For families, there is no shortage of things to talk about these days, and this Father’s Day, conversations have never been more important. Talking to kids is especially vital as they are constantly observing the world around them. You know we are all about engaging in conversations about underage drinking prevention and your role in these discussions for the health and safety of your kids. But our responsibility does not start or end there. These times demand more.
It’s time to ask, listen, and learn.
COVID-19 turned our world upside down. Schools closed, businesses shut their doors, and we were all forced to shift with hardly any time to prepare ourselves. Not only did we have to adapt to new ways of life—keeping ourselves and our neighbors healthy and safe—but some of us also went through difficult times that affect our emotions and mental health each day.
As these changes in our daily lives began to sink in, we were stopped again and forced to examine our values—and have even more conversations with our kids. The deaths of George Floyd and Rayshard Brooks were a wake-up call to us all that addressing racism in our society must be done. We as parents must talk to our kids to increase our understanding of these injustices in the black community, educate ourselves, and do better.

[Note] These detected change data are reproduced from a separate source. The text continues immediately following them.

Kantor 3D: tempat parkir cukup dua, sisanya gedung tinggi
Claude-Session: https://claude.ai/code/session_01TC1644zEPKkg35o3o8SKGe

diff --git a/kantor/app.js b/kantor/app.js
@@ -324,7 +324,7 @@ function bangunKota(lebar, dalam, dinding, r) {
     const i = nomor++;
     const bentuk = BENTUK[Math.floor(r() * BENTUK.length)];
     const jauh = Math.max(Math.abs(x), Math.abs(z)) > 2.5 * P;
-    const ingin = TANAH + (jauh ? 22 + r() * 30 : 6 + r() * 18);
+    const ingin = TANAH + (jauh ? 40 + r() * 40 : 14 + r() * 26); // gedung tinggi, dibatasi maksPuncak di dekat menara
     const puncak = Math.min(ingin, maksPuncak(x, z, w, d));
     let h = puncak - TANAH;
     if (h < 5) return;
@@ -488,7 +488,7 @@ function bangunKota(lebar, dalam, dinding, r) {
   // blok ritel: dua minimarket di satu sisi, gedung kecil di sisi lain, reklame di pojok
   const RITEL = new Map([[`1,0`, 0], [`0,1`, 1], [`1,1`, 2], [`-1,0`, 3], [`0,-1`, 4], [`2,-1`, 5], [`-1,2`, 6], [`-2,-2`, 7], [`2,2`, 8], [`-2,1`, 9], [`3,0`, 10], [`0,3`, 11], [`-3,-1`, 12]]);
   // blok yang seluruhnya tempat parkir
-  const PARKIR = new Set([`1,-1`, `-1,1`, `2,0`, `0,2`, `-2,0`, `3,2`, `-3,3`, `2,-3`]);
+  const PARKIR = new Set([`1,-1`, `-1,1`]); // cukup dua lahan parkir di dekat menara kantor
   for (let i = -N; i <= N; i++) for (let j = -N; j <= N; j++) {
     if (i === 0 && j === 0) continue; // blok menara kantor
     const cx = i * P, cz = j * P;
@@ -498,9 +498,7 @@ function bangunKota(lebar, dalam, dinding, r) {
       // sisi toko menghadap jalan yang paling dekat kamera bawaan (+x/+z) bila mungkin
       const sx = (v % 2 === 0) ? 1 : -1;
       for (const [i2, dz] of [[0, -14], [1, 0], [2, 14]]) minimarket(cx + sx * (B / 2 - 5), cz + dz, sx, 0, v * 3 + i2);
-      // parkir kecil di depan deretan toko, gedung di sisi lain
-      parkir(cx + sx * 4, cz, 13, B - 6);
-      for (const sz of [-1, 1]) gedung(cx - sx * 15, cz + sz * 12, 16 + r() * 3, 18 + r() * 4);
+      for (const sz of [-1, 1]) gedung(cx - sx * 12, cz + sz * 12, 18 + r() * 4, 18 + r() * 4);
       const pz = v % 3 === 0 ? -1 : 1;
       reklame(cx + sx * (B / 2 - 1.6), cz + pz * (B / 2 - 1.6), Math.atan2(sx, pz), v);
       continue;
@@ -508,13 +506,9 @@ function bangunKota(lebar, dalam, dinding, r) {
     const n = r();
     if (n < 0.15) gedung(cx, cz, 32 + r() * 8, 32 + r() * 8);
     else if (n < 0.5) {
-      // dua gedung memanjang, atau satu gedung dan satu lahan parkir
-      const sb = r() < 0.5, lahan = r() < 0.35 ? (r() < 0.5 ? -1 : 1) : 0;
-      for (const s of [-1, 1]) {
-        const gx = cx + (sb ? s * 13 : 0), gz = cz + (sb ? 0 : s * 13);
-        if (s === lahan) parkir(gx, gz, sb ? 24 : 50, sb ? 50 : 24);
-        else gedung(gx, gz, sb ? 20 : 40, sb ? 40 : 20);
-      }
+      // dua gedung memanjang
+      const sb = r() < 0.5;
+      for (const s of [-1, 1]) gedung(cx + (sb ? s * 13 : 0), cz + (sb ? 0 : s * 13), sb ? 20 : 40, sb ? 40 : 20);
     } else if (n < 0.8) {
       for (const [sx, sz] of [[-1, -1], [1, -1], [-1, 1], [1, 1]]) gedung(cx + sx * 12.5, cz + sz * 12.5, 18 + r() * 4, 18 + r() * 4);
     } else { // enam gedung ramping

Kids are not immune to these events. They, too, see the news. They, too, have shifted their lifestyles. And if we as adults have questions and concerns, just imagine the worries that kids are experiencing.
Steve Mesler, president and co-founder of Classroom Champions, Olympic Gold Medalist, three-time Olympian, Member of the Board of Directors of the United States Olympic and Paralympic Committee, and father, spoke to us about how he is approaching his important role this Father’s Day. Read about his approach to Father’s Day 2020 and the importance of conversations with kids and how we can all ask, listen, and learn in order to be better and do better.

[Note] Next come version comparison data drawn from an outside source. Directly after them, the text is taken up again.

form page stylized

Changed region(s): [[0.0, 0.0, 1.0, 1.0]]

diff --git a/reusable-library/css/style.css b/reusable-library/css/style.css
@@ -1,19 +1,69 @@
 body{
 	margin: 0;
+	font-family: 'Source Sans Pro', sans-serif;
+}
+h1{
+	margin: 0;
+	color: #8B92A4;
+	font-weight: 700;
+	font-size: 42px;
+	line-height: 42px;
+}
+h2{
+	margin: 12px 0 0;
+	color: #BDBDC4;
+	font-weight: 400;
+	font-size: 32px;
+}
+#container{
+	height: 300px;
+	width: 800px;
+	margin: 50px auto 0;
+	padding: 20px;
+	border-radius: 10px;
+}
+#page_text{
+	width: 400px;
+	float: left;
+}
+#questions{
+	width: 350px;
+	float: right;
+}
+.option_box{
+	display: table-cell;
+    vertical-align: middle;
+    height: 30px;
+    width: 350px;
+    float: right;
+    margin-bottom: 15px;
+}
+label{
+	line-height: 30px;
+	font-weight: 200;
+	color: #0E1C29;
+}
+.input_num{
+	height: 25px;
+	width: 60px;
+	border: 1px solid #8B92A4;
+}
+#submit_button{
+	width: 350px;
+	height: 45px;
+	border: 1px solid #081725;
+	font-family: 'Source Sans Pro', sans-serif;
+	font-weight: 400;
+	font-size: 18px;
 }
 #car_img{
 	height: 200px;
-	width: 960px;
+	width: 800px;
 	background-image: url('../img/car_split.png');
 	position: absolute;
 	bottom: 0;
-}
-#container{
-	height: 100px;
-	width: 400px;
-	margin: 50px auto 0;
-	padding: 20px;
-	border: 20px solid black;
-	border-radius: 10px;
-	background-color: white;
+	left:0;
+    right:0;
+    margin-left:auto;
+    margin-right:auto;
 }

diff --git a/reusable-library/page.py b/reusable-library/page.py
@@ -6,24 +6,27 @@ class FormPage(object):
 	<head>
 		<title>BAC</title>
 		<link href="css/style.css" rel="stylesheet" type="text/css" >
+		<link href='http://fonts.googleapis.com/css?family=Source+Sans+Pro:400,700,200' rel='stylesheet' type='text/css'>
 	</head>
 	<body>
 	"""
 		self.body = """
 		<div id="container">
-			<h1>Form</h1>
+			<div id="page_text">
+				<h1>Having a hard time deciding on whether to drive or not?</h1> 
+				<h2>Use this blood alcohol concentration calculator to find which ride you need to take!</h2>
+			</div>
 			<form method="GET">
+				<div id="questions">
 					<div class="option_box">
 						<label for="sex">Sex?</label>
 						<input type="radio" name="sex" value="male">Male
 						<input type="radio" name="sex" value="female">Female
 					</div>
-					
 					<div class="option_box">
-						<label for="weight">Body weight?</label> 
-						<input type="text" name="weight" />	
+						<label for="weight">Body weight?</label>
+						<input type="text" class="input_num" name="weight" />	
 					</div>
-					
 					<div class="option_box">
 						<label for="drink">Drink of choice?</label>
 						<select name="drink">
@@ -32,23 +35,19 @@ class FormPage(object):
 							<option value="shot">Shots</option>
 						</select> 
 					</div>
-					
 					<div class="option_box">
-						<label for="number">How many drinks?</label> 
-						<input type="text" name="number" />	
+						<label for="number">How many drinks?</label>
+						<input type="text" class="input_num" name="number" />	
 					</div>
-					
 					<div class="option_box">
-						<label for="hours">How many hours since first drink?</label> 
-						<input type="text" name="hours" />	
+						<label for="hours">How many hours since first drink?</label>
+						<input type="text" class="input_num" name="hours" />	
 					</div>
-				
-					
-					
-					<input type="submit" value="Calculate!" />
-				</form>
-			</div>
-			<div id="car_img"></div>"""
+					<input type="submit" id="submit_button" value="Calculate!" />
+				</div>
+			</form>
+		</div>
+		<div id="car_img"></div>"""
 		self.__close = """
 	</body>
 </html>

Current events have made me think about my role as a father, educator, and role model more than ever before. I want to make sure that as my daughter grows up, I show her how to be a great person who makes smart, healthy, informed decisions.
Together, we will ask, listen, and learn.
As a father, I will ask myself and my community tough questions. I will look to experts to educate myself so that I can find the answers to be better and do better, for myself and for my daughter.
As an educator, I have the responsibility to listen to the voices in my community that need to be heard, and do the work to make sure that I properly evoke their messages
As a role model and public figure, I know that there is always room to learn more so that my voice is one of positive influence and change.
This Father’s Day, I am dedicated to leading, not just by example, but by asking, listening, and learning. I will work on building lines of communication and relationships. I will ask tough questions, listen to others, and learn each day. I challenge you to do the same—and share with us how you will make a difference.